> _The problem_
Using the listing below, copy every line that mentions "database".

::: Input material

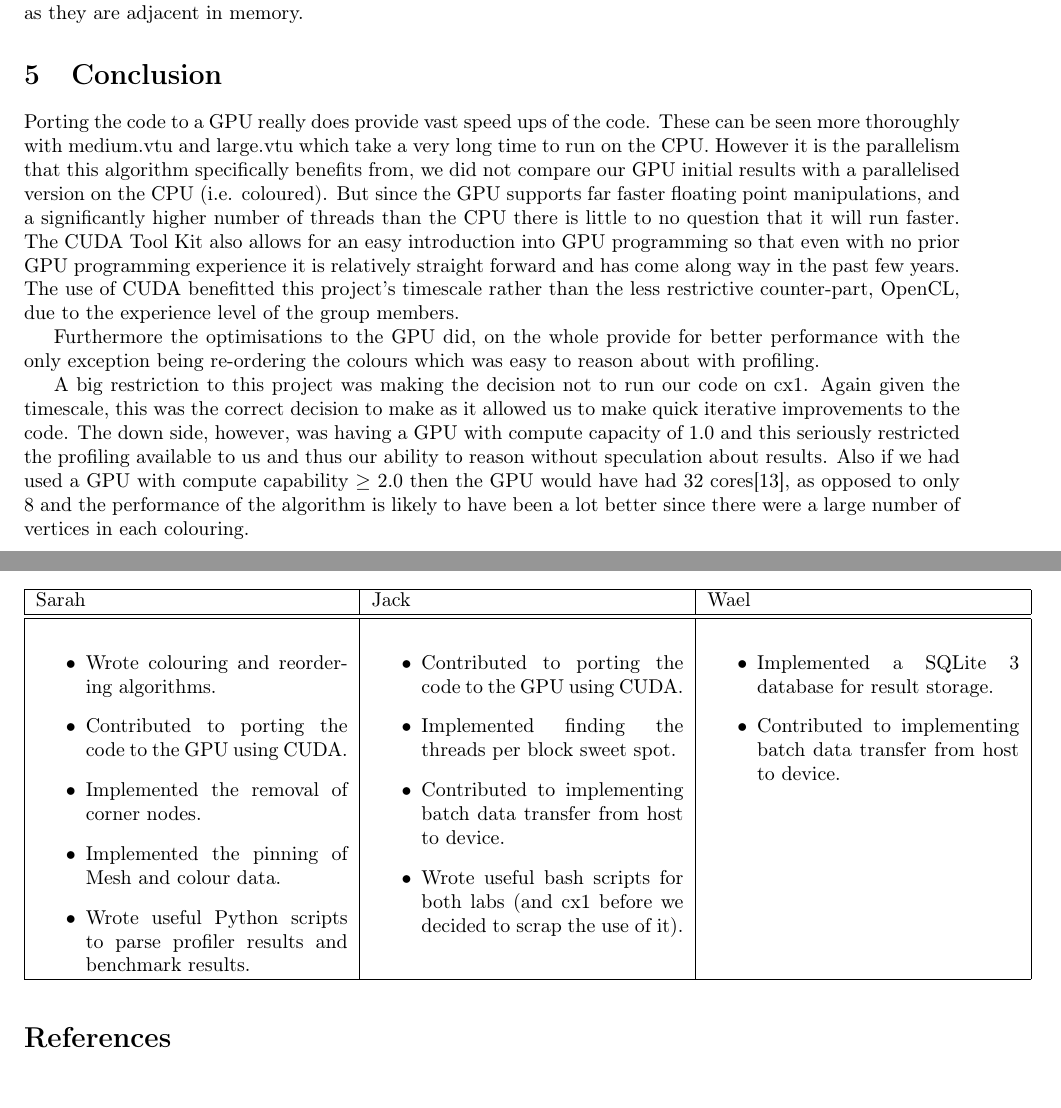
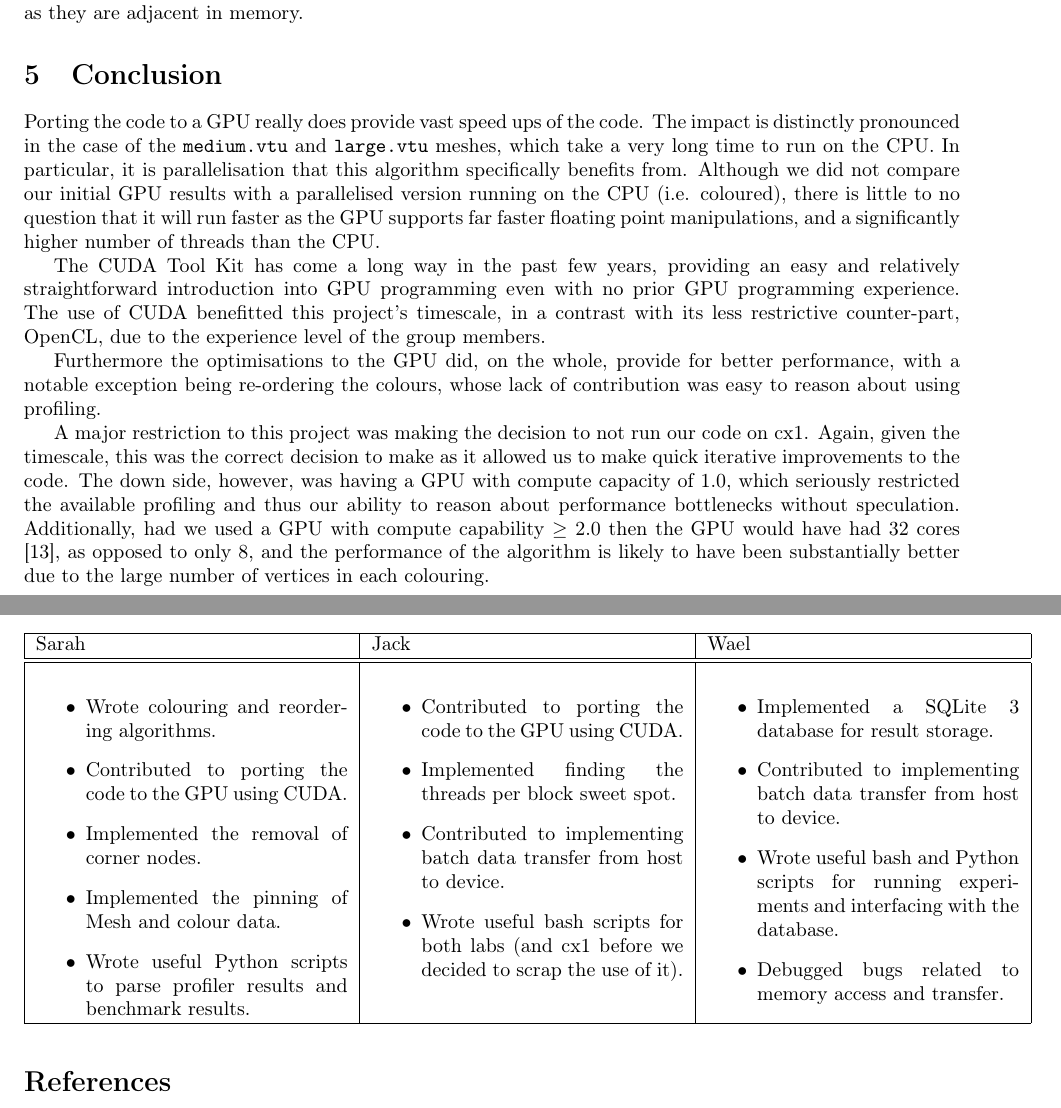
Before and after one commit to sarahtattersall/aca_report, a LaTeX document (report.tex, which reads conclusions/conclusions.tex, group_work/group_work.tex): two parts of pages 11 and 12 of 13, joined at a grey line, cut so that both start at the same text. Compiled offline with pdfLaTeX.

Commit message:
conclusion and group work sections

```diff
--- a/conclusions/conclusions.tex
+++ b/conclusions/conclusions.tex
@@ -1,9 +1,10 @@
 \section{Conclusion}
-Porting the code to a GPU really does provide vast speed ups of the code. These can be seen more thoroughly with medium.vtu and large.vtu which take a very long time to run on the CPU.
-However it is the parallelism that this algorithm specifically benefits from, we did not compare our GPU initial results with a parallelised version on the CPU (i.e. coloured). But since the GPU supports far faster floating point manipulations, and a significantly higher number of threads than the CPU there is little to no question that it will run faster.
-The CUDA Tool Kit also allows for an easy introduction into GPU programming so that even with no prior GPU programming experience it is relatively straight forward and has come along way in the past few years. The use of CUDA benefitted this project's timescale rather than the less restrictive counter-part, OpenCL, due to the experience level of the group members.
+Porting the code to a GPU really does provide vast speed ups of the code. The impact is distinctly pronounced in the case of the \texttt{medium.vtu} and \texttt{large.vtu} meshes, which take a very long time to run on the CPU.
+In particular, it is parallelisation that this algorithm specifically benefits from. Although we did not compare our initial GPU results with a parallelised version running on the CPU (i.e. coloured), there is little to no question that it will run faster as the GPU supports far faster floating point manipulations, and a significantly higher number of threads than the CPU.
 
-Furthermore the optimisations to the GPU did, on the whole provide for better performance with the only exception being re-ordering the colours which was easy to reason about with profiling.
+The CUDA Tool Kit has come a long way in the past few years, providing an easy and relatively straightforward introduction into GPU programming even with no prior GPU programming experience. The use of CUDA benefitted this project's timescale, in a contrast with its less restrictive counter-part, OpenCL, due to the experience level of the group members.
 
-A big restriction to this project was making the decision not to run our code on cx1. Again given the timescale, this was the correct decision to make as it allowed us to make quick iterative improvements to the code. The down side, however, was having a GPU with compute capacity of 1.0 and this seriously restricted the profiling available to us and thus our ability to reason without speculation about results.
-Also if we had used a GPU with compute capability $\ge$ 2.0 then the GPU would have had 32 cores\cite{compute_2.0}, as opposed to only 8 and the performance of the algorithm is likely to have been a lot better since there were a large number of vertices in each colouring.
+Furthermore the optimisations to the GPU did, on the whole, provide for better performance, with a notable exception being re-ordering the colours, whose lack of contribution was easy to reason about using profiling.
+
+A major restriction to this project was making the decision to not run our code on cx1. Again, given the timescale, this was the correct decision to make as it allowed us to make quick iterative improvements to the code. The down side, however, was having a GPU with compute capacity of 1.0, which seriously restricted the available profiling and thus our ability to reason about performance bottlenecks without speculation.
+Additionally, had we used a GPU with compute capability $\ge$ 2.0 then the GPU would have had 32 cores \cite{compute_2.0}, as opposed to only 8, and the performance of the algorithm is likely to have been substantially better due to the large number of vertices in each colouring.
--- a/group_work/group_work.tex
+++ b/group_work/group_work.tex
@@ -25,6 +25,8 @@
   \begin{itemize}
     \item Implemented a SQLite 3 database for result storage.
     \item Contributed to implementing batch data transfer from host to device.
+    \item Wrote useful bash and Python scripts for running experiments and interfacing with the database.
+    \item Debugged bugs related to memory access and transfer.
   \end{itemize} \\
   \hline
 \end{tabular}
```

::::::
::: Input material

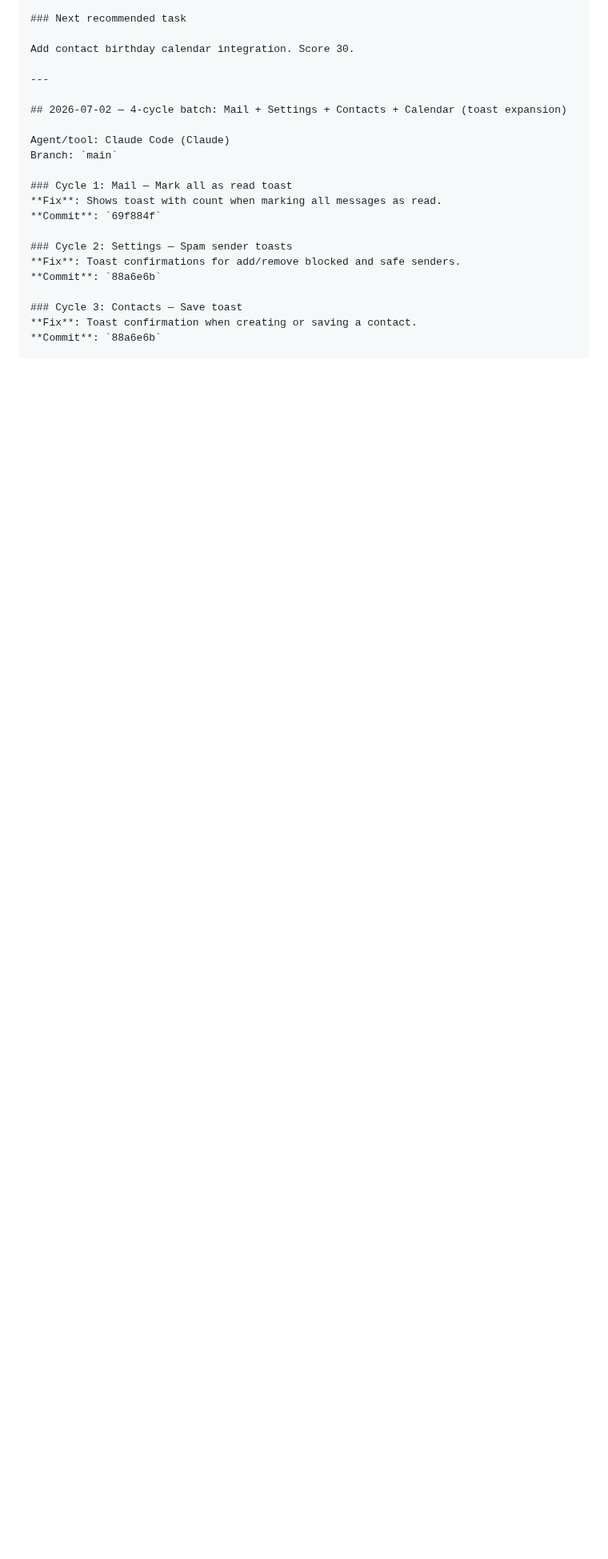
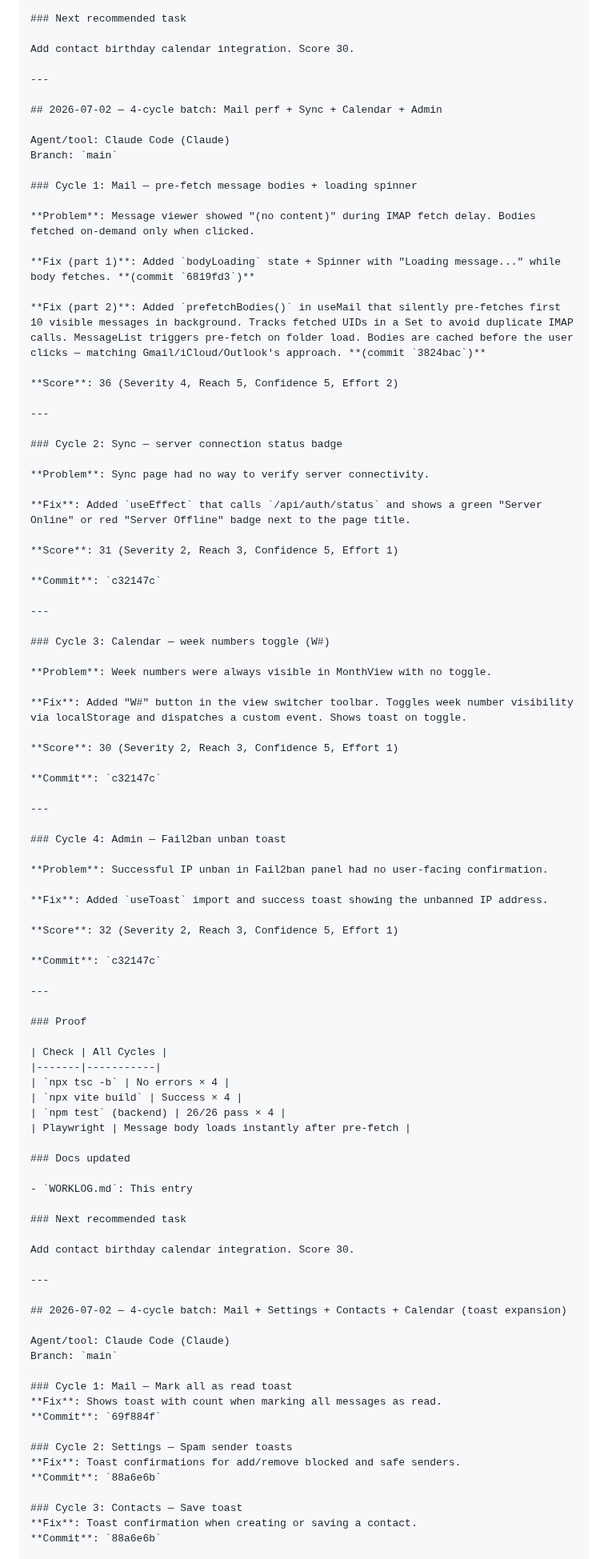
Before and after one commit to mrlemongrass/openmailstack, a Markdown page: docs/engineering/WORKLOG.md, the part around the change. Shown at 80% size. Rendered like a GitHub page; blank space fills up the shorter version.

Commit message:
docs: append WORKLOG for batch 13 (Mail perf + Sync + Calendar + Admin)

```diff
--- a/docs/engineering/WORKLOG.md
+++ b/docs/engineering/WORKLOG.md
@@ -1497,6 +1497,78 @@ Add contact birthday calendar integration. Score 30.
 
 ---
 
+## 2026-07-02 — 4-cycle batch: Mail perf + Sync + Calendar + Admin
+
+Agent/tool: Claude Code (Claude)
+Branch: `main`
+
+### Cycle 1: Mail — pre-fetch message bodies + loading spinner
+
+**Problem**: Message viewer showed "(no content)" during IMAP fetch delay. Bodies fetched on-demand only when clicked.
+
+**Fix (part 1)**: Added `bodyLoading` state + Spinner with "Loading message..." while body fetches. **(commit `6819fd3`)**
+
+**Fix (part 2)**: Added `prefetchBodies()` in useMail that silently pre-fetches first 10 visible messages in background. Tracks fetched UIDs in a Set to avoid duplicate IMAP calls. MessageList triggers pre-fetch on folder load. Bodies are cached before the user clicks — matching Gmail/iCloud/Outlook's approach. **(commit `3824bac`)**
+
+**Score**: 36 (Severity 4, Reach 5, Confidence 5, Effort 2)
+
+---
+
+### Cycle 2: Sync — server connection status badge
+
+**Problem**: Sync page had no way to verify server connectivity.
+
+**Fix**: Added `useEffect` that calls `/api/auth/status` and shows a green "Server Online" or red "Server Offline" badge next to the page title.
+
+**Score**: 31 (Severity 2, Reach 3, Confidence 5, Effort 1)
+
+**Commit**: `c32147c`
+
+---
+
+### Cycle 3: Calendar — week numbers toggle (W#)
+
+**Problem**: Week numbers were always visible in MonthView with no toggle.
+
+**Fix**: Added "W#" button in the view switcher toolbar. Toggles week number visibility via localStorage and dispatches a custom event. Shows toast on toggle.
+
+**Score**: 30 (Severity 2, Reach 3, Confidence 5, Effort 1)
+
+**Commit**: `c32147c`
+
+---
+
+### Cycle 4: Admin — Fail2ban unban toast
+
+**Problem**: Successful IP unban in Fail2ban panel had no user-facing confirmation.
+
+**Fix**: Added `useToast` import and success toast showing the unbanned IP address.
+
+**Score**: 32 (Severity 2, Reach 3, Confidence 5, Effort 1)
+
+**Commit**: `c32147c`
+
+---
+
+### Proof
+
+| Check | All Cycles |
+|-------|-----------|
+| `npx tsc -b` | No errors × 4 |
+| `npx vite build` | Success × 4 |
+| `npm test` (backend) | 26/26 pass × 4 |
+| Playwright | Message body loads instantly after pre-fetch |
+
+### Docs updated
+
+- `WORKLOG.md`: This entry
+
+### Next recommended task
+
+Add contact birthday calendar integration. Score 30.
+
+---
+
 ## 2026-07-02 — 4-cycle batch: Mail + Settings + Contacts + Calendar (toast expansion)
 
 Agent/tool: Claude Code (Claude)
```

::::::

> _Task answer_
     \item Implemented a SQLite 3 database for result storage.
+    \item Wrote useful bash and Python scripts for running experiments and interfacing with the database.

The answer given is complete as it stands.